“2009 and ’10 were years I felt I had a car to win it. Especially 2010, it was an unbelievable car. Just something would happen every time. The last couple years, last year was my mistake getting a drive-through penalty. I have to put myself in that position to challenge at the end of the race. I’m really determined to do that this month. I really want to get it right and win that race.”

Power’s set himself up nicely to do just that on the strength of an overdue first win this year achieved on Saturday.

It remains to be seen whether he follows it up and completes IndyCar’s first month of May IMS “double.”
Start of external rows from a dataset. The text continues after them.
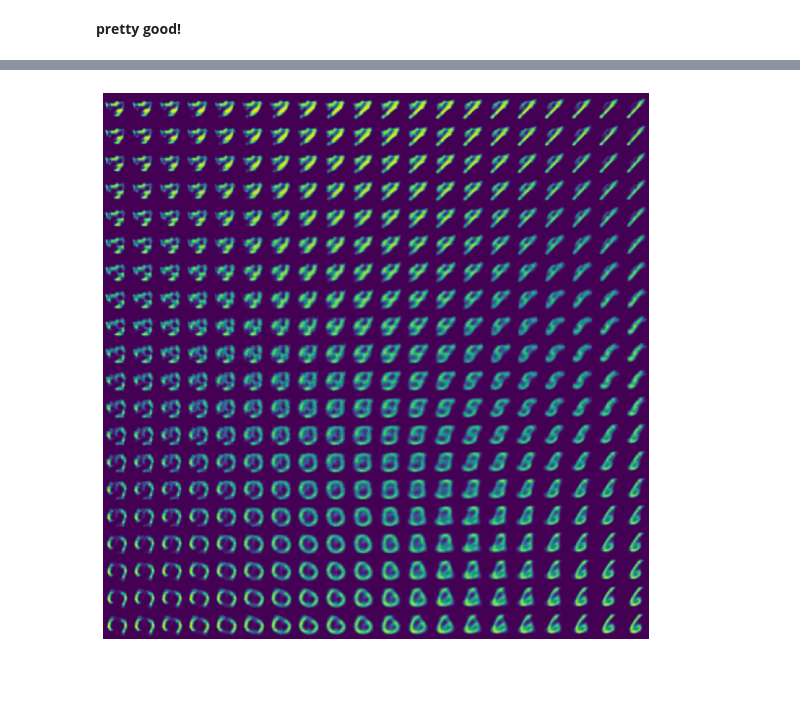
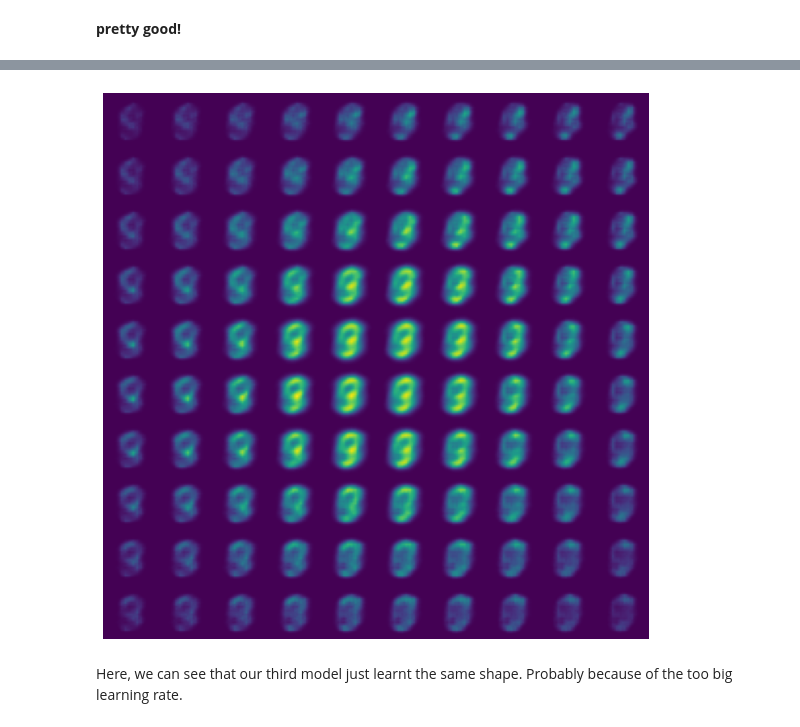
Before and after one commit to mcucii/ML-Kaggle-projects, a Jupyter notebook: VAE - Visualizing MNIST/VAE-Visualizing_MNIST.ipynb, the cells around one changed output, grey strips where cells are left out. Saved outputs shown, nothing was run; the diff lists cells and outputs as text; code cells hidden in the pictures; blank space fills up the shorter version.

Commit message:
Kaggle Notebook | Visualization with a Deep VAE | Version 3

```diff
--- a/VAE - Visualizing MNIST/VAE-Visualizing_MNIST.ipynb
+++ b/VAE - Visualizing MNIST/VAE-Visualizing_MNIST.ipynb
@@ -197,16 +206,16 @@ epochs = 5
 # %%
-def train_vae(model, epochs, train_dataloader):
+def train_vae(model, epochs, train_dataloader, optimizer):
     model.train()    # sets to training mode
 
     for epoch in range(epochs):
         total_loss = 0
-        print(f"Starting epoch {epoch+1}")  # DEBUG
+        print(f"Starting epoch {epoch+1}")
         for batch_idx, (data, _) in enumerate(train_dataloader):
             optimizer.zero_grad()
 
             reconstruction, z_mu, z_log_sigma = model(data)
 
-            loss = vae_loss(data, reconstruction, z_mu, z_log_sigma, beta=0.001)
+            loss = vae_loss(data, reconstruction, z_mu, z_log_sigma)
 
             loss.backward()
             optimizer.step()
@@ -216,6 +225,6 @@ def train_vae(model, epochs, train_dataloader):
         avg_loss = total_loss/ len(train_dataloader.dataset)
         print(f"Epoch {epoch+1} completed. Average Loss: {avg_loss:.4f} ")
 # %%
-train_vae(vae_model, epochs, train_dataloader)
+train_vae(vae_model, epochs, train_dataloader, optimizer)
 # %% [output]
 Starting epoch 1
@@ -256,0 +293,9 @@ Input batch shape: torch.Size([16, 1, 28, 28])
+# %%
+latent_dim_2 = 2
+epochs_2 = 3
+lr_2 = 0.0001
+
+vae_model_2 = VAE(latent_dim=latent_dim_2)
+optimizer_2 = torch.optim.Adam(vae_model_2.parameters(), lr=lr_2)
+
+train_vae(vae_model_2, epochs_2, train_dataloader, optimizer_2)
@@ -256,0 +318,9 @@ Input batch shape: torch.Size([16, 1, 28, 28])
+# %%
+latent_dim_3 = 2
+epochs_3 = 3
+lr_3 = 0.001
+
+vae_model_3 = VAE(latent_dim_3)
+optimizer_3 = torch.optim.Adam(vae_model_3.parameters(), lr=lr_3)
+
+train_vae(vae_model_3, epochs_3, train_dataloader, optimizer_3)
@@ -300,4 +371,6 @@ Epoch 3 completed. Average Loss: 0.0111
 # %%
-plot_latent_grid(vae_model2, dim1=0, dim2=1, n=20, range_val=(-2, 2), latent_dim = latent_dim2)
+plot_latent_grid(vae_model_3, dim1=0, dim2=1, n=10, range_val=(-5, 5), latent_dim = latent_dim_3)
 # %% [output]
-[figure, old version]
+[figure, new version]
+# %% [markdown]
+Here, we can see that our third model just learnt the same shape. Probably because of the too big learning rate.
```
Also changed, not shown: parts of 25 cells of this notebook.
Winner Josef Newgarden earns $3.666 million from a record Indy 500 purse of $17 million


INDIANAPOLIS — The first Indy 500 victory for Josef Newgarden also was the richest in race history from a record 2023 purse of just more than $17 million.
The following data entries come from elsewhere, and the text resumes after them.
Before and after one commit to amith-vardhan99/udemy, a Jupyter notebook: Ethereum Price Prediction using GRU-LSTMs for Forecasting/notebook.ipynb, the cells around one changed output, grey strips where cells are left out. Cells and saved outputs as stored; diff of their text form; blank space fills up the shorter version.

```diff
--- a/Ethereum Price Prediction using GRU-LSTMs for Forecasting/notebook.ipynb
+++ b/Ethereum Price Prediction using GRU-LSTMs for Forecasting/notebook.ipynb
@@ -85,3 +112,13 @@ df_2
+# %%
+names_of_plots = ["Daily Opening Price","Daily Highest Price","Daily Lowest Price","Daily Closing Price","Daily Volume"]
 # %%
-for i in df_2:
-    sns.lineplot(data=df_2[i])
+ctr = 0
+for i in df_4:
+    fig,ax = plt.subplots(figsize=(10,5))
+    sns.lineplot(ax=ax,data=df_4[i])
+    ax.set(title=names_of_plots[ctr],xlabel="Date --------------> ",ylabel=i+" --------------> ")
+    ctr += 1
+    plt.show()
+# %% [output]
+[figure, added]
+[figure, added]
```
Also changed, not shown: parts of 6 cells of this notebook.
The two-time NTT IndyCar Series champion, who continued his celebration Monday morning at Indianapolis Motor Speedway earned $3.666 million for winning the 107th running of the Greatest Spectacle in Racing.

The purse and winner’s share both are the largest in the history of the Indianapolis 500.
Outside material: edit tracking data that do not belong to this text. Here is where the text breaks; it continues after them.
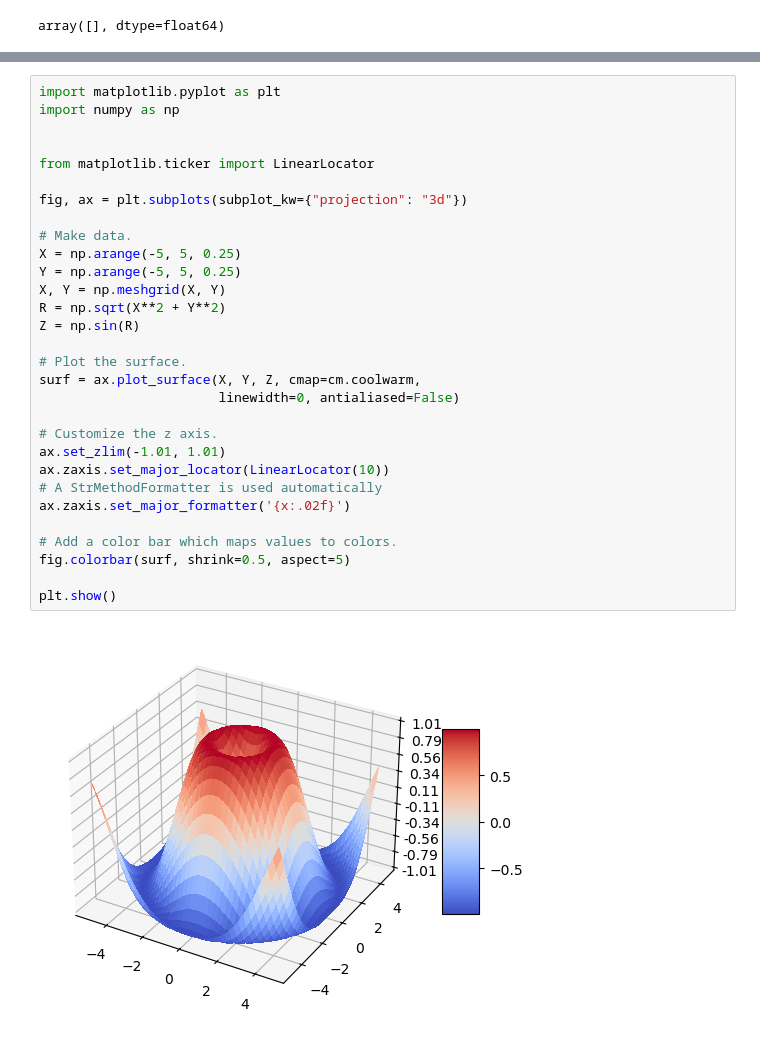
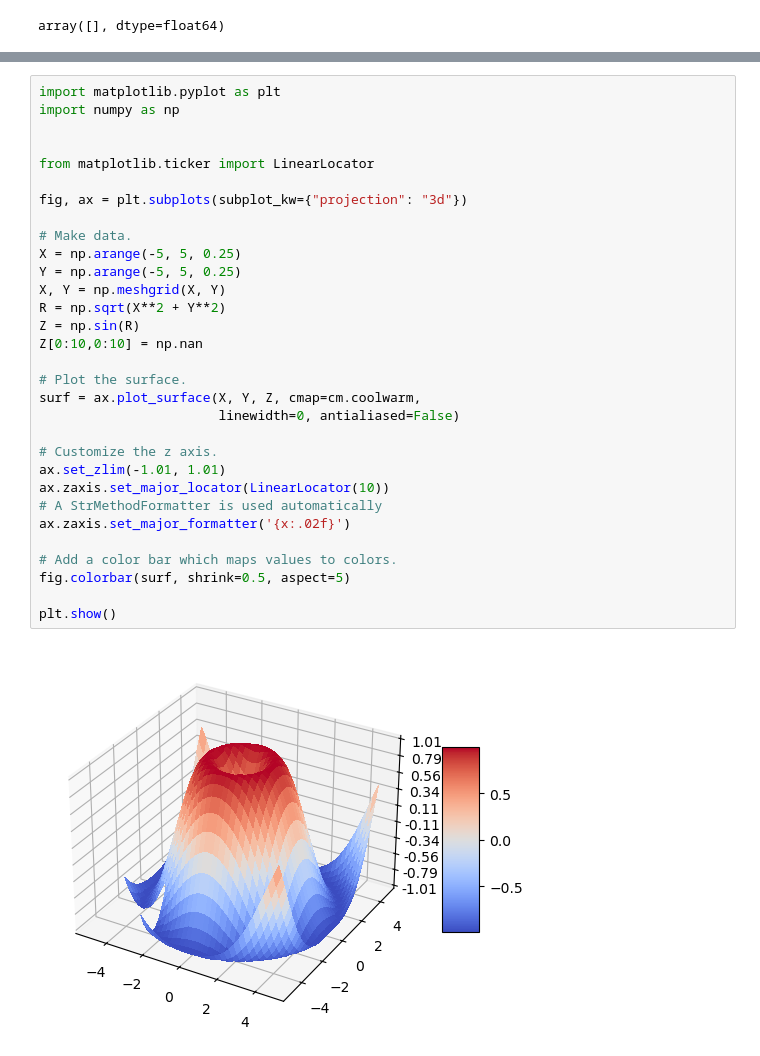
Before and after one commit to aeye-lab/eye-movement-preprocessing, a Jupyter notebook: render_results.ipynb, the cells around one changed output, grey strips where cells are left out. Saved outputs shown, nothing was run; the diff lists cells and outputs as text.

```diff
--- a/render_results.ipynb
+++ b/render_results.ipynb
@@ -302,31 +305,32 @@ y_mapping
 import matplotlib.pyplot as plt
 import numpy as np
 
 
 from matplotlib.ticker import LinearLocator
 
 fig, ax = plt.subplots(subplot_kw={"projection": "3d"})
 
 # Make data.
 X = np.arange(-5, 5, 0.25)
 Y = np.arange(-5, 5, 0.25)
 X, Y = np.meshgrid(X, Y)
 R = np.sqrt(X**2 + Y**2)
 Z = np.sin(R)
+Z[0:10,0:10] = np.nan
 
 # Plot the surface.
 surf = ax.plot_surface(X, Y, Z, cmap=cm.coolwarm,
                        linewidth=0, antialiased=False)
 
 # Customize the z axis.
 ax.set_zlim(-1.01, 1.01)
 ax.zaxis.set_major_locator(LinearLocator(10))
 # A StrMethodFormatter is used automatically
 ax.zaxis.set_major_formatter('{x:.02f}')
 
 # Add a color bar which maps values to colors.
 fig.colorbar(surf, shrink=0.5, aspect=5)
 
 plt.show()
 # %% [output]
-[figure, old version]
+[figure, new version]
```
Also changed, not shown: parts of 10 cells of this notebook, 2 other files.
It’s the second consecutive year that the Indy 500 purse set a record after the 2022 Indy 500 became the first to crack the $16 million mark (nearly doubling the 2021 purse that offered a purse of $8,854,565 after a crowd limited to 135,000 because of the COVID-19 pandemic).

The average payout for IndyCar drivers was $500,600 (exceeding last year’s average of $485,000).

Indianapolis Motor Speedway owner Roger Penske, whose team also fields Newgarden’s No. 2 Dallara-Chevrolet, had made raising purses a priority since buying the track in 2020. But Penske but was unable to post big money purses until the race returned to full capacity grandstands last year.

The largest Indy 500 purse before this year was $14.4 million for the 2008 Indy 500 won by Scott Dixon (whose share was $2,988,065). Ericsson’s haul made him the second Indy 500 winner to top $3 million (2009 winner Helio Castroneves won $3,048,005.

Runner-up Marcus Ericsson won $1.043 million after falling short by 0.0974 seconds in the fourth-closest finish in Indy 500 history.

The 107th Indy 500 drew a crowd of at least 330,000 that was the largest since the sellout for the 100th running in 2016, and the second-largest in more than two decades, according to track officials.

“This is the greatest race in the world, and it was an especially monumental Month of May featuring packed grandstands and intense on-track action,” Penske Entertainment president and CEO Mark Miles said in a release. “Now, we have the best end card possible for the 107th Running of the Indianapolis 500: a record-breaking purse for the history books.”

Benjamin Pedersen was named the Indy 500 rookie of the year, earning a $50,000 bonus.

The race’s purse is determined through contingency and special awards from IMS and IndyCar. The awards were presented Monday night in the annual Indy 500 Victory Celebration at the JW Marriott in downtown Indianapolis.

The payouts for the 107th Indy 500:

1. Josef Newgarden, $3,666,000
2. Marcus Ericsson, $1,043,000
3. Santino Ferrucci, $481,800
4. Alex Palou, $801,500
5. Alexander Rossi, $574,000
6. Scott Dixon, $582,000
7. Takuma Sato, $217,300
8. Conor Daly, $512,000
9. Colton Herta, $506,500
10. Rinus VeeKay, $556,500
11. Ryan Hunter‐Reay, $145,500
12. Callum Ilott, $495,500
13. Devlin DeFrancesco, $482,000
14. Scott McLaughlin, $485,000
15. Helio Castroneves, $481,500
16. Tony Kanaan, $105,000
17. Marco Andretti, $102,000
18. Jack Harvey, $472,000
19. Christian Lundgaard, $467,500
20. Ed Carpenter, $102,000
21. Benjamin Pedersen (R), $215,300
22. Graham Rahal, $565,500*
23. Will Power, $488,000
24. Pato O’Ward, $516,500
25. Simon Pagenaud, $465,500
26. Agustín Canapino (R), $156,300
27. Felix Rosenqvist, $278,300
28. Kyle Kirkwood, $465,500
29. David Malukas, $462,000
30. Romain Grosjean, $462,000
31. Sting Ray Robb (R), $463,000
32. RC Enerson (R), $103,000
33.  Katherine Legge, $102,000

*–Broken down between two teams, $460,000 Rahal Letterman Lanigan Racing, $105,500 Dreyer & Reinbold Racing/Cusick Motorsports